Each line that includes the word "className" should be copied from the records.

═════ DATA

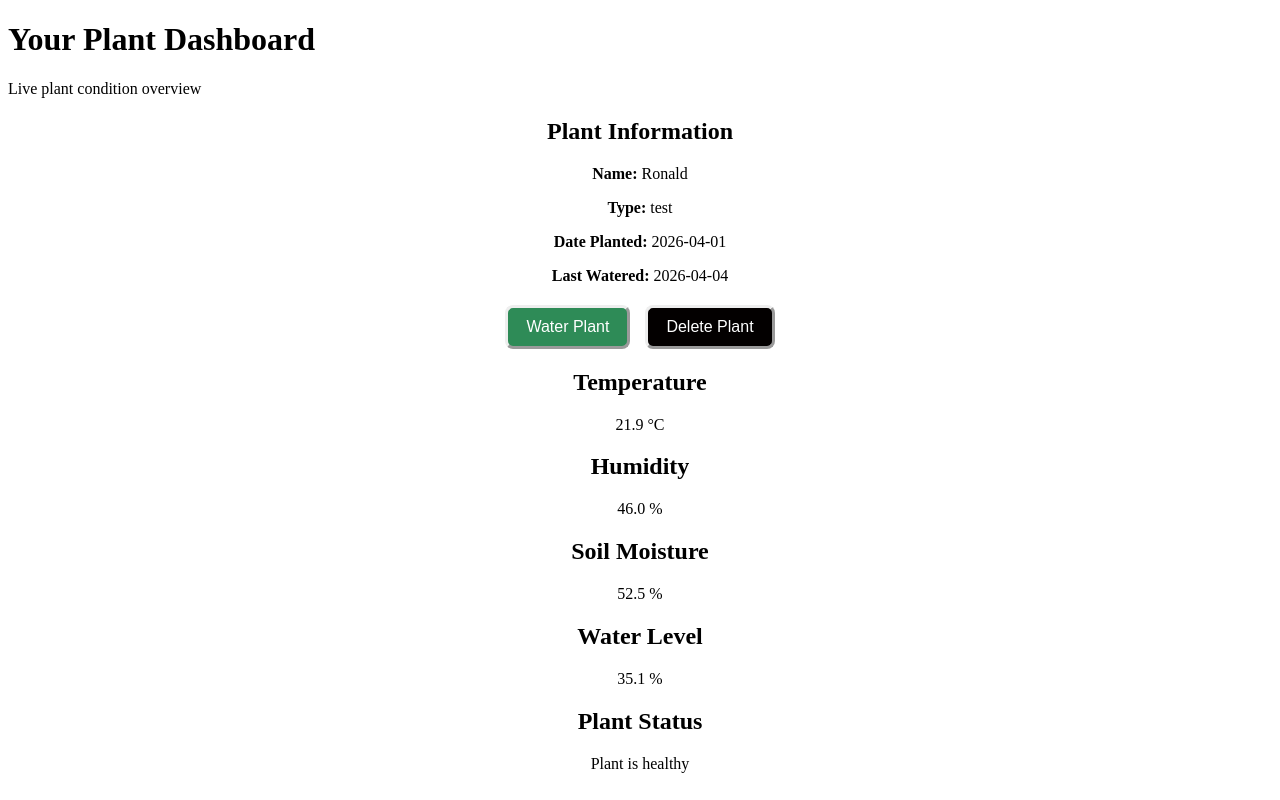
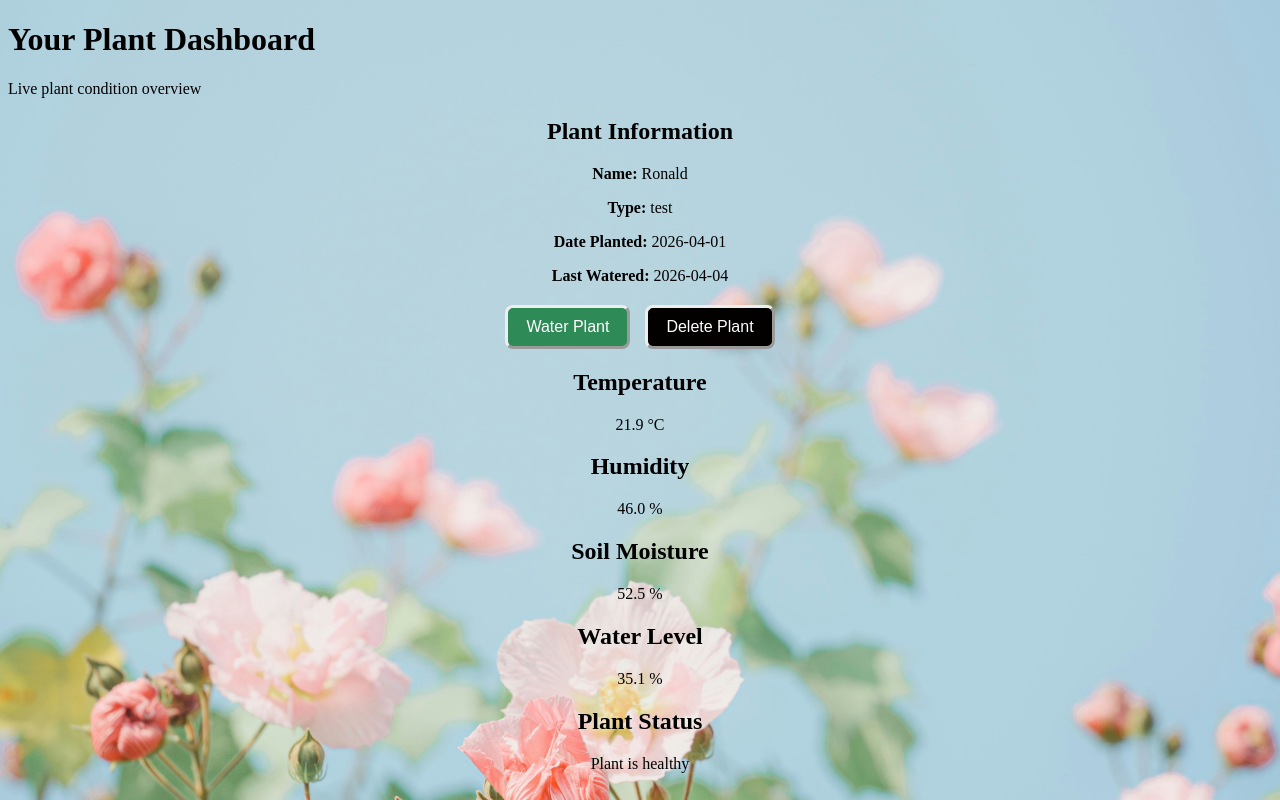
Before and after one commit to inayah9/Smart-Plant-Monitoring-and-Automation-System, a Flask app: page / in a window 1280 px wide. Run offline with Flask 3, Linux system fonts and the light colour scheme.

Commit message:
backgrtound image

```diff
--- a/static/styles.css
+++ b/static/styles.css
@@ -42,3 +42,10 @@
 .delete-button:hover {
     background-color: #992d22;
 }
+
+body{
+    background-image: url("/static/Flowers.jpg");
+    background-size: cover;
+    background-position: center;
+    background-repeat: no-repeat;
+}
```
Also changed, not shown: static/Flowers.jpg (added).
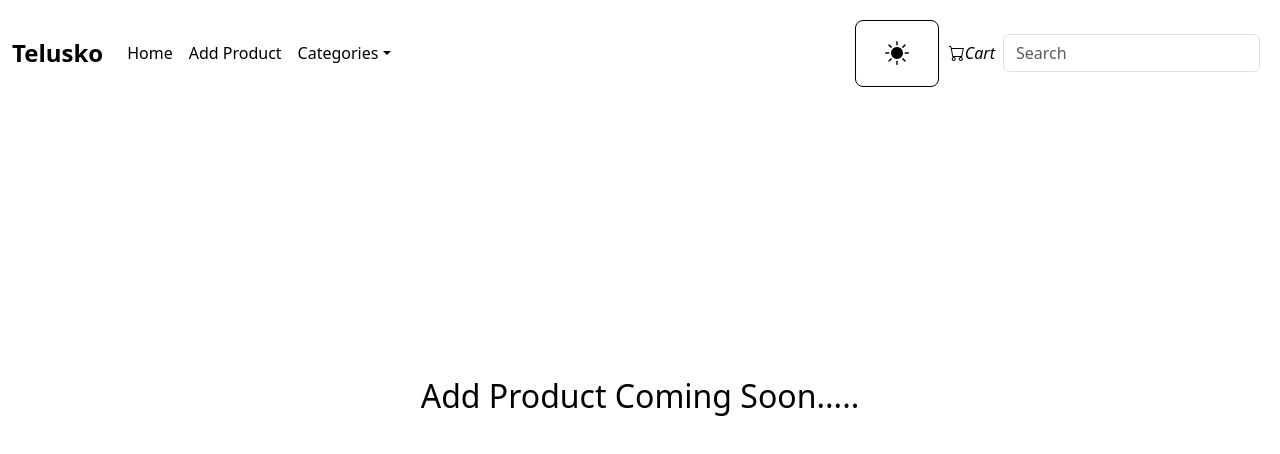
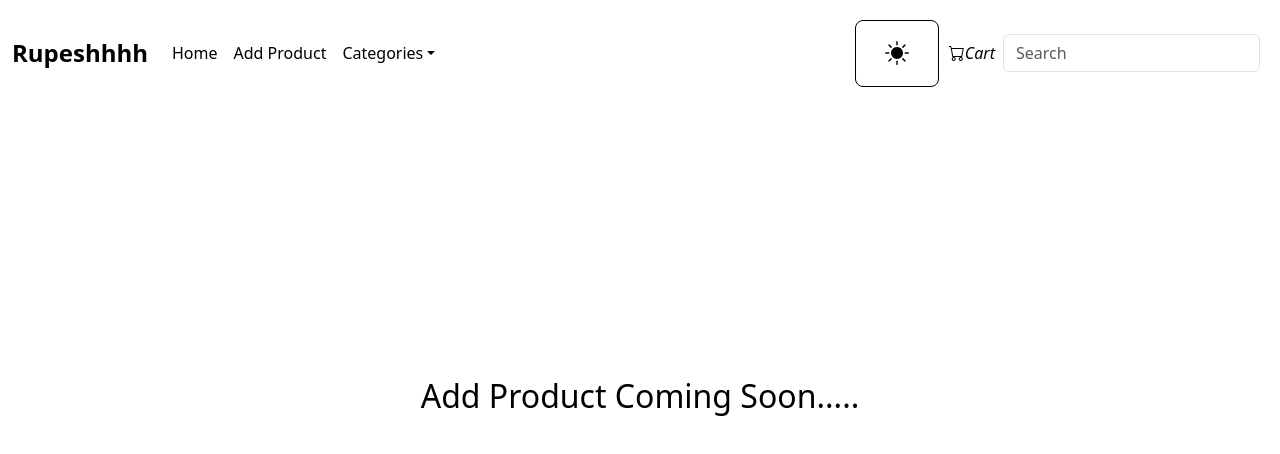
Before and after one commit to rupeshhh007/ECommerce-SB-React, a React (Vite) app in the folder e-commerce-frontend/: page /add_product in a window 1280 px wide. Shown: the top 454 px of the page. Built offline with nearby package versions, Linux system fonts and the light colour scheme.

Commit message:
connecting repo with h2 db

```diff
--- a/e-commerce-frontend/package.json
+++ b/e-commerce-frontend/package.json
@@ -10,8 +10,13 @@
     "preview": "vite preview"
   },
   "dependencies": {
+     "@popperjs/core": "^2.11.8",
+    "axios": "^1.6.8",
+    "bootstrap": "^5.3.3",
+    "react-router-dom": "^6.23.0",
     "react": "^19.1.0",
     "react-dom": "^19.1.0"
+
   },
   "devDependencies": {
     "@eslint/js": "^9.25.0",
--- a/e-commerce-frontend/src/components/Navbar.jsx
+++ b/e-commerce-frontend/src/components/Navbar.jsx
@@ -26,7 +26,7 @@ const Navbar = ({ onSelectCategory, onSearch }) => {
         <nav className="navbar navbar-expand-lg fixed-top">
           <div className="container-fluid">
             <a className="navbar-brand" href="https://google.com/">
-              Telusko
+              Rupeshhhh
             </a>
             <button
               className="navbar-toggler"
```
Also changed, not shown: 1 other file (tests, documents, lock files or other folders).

══════════

§ **SOLUTION FOR THIS EXERCISE**
         <nav className="navbar navbar-expand-lg fixed-top">
           <div className="container-fluid">
             <a className="navbar-brand" href="https://google.com/">
               className="navbar-toggler"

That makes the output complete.